tional patient education programs by requiring teaching, supporting, and working closely with patients. Also, as cited earlier in this chapter, expert designers and researchers on these programs caution that many programs calling themselves self-management programs do not teach all the core skills involved and fail to address the necessary scope of issues (Lorig and Holman, 2003). Self-management support is defined as the “systematic provision of education and supportive interventions to increase patients’ skills and confidence in managing their health problems, including regular assessment of progress and problems, goal setting, and problem-solving support” (IOM, 2003:52 [emphasis added]). Whereas traditional patient education offers technical information and skills training (typically in areas defined by the clinician), self-management education supports patients in identifying their problems and provides techniques to help them make decisions, take appropriate actions, and modify these plans as circumstances or the course of their illness changes. Patient self-management thus requires that a clinician utilize a collaborative model of practice in which the patient and clinician are equal partners, with equal expertise (Bodenheimer et al., 2002a). Whereas the clinician brings expertise in the illness and therapeutics, patients are experts in their own lives and in what concerns them and motivates and enables them to make changes in their lives. This model is the basis for a collaborative process between the health care provider and patient in which attainable, short-term goals are identified by the patient, discussed jointly, and agreed upon.
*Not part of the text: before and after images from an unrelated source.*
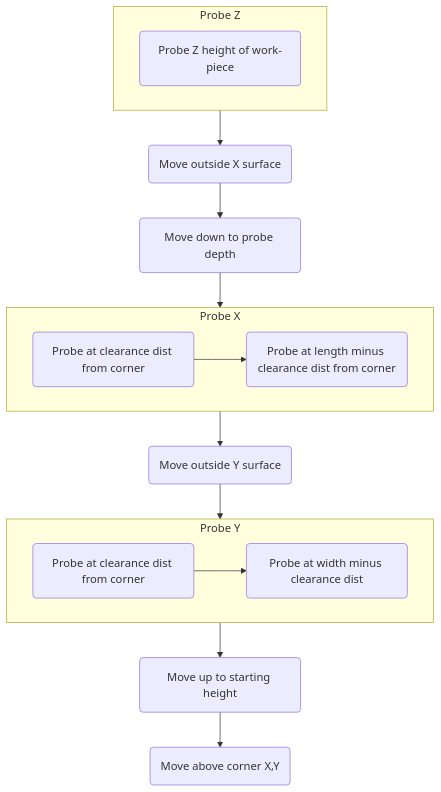
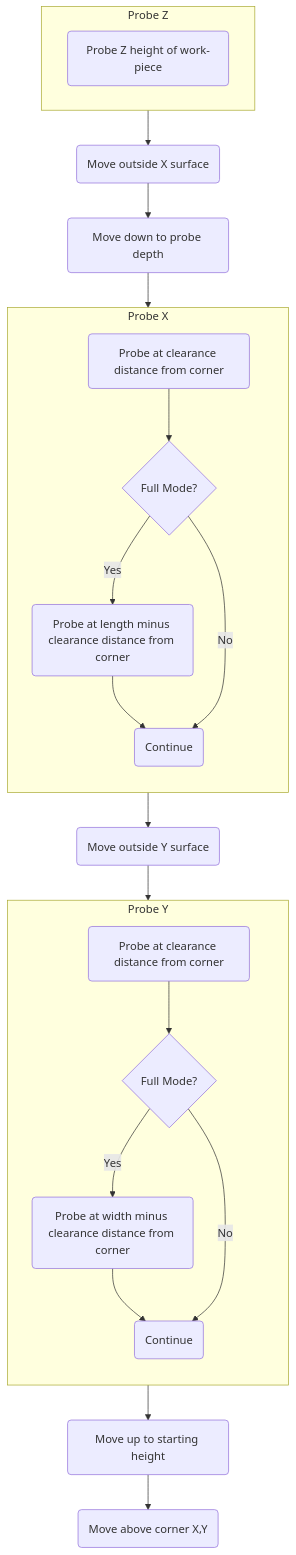
One commit to MillenniumMachines/millenniummachines.github.io changed the third of 10 diagrams in docs/millennium-os/manual/usage.md. Above: the diagram before and after it, drawn with Mermaid. The commit also changed other lines of this file, not shown here.

````diff
--- a/docs/millennium-os/manual/usage.md
+++ b/docs/millennium-os/manual/usage.md
@@ -133,22 +139,32 @@
 ```mermaid
 flowchart TB
     subgraph A1[Probe Z]
         1(Probe Z height of work-piece)
     end
     2(Move outside X surface)
     3(Move down to probe depth)
     subgraph A2[Probe X]
-        4(Probe at clearance dist from corner)
-        5(Probe at length minus clearance dist from corner)
-        4 --> 5
+        direction TB
+        4(Probe at clearance distance from corner)
+        5{Full Mode?}
+        6(Probe at length minus clearance distance from corner)
+        7(Continue)
+        4 --> 5 -->|Yes| 6
+        6 --> 7
+        5 -->|No| 7
     end
-    6(Move outside Y surface)
+    8(Move outside Y surface)
     subgraph A3[Probe Y]
-        7(Probe at clearance dist from corner)
-        8(Probe at width minus clearance dist)
-        7 --> 8
+        direction TB
+        9(Probe at clearance distance from corner)
+        10{Full Mode?}
+        11(Probe at width minus clearance distance from corner)
+        12(Continue)
+        9 --> 10 -->|Yes| 11
+        11 --> 12
+        10 -->|No| 12
     end
-    9(Move up to starting height)
-    10(Move above corner X,Y)
-    A1 --> 2 --> 3 --> A2 --> 6 --> A3 --> 9 --> 10
+    13(Move up to starting height)
+    14(Move above corner X,Y)
+    A1 --> 2 --> 3 --> A2 --> 8 --> A3 --> 13 --> 14
 ```
````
Several approaches have been developed in recent years to support individuals’ self-management. One example, the Wellness Recovery Action Plan (WRAP), is a structured approach designed to help individuals with mental illnesses identify internal and external resources for facilitating recovery, and then use these tools to create a plan for successful living (Copeland, 2002). Creating a WRAP plan generally begins with development of a personal Wellness Toolbox, consisting of simple, safe, and (usually) free self-management strategies such as a healthy diet, exercise, good sleep patterns, and pursuit of adult life roles. The person then uses this toolbox to create an individualized plan for using each strategy to attain and/or maintain recovery. The plan also includes identification of early warning signs of symptom exacerbations or crisis, and ways in which the toolbox can help people manage and feel better. In addition, WRAP encourages development of a crisis plan, which states how the person would like to be treated in times of crisis (similar to an advance directive), as well as a postcrisis plan for getting back on the road to recovery.
Patient self-management of chronic illness also has become one of the pillars of the Chronic Care Model, reflecting recognition of the fact that for chronic illnesses, patients themselves are their principal caregivers—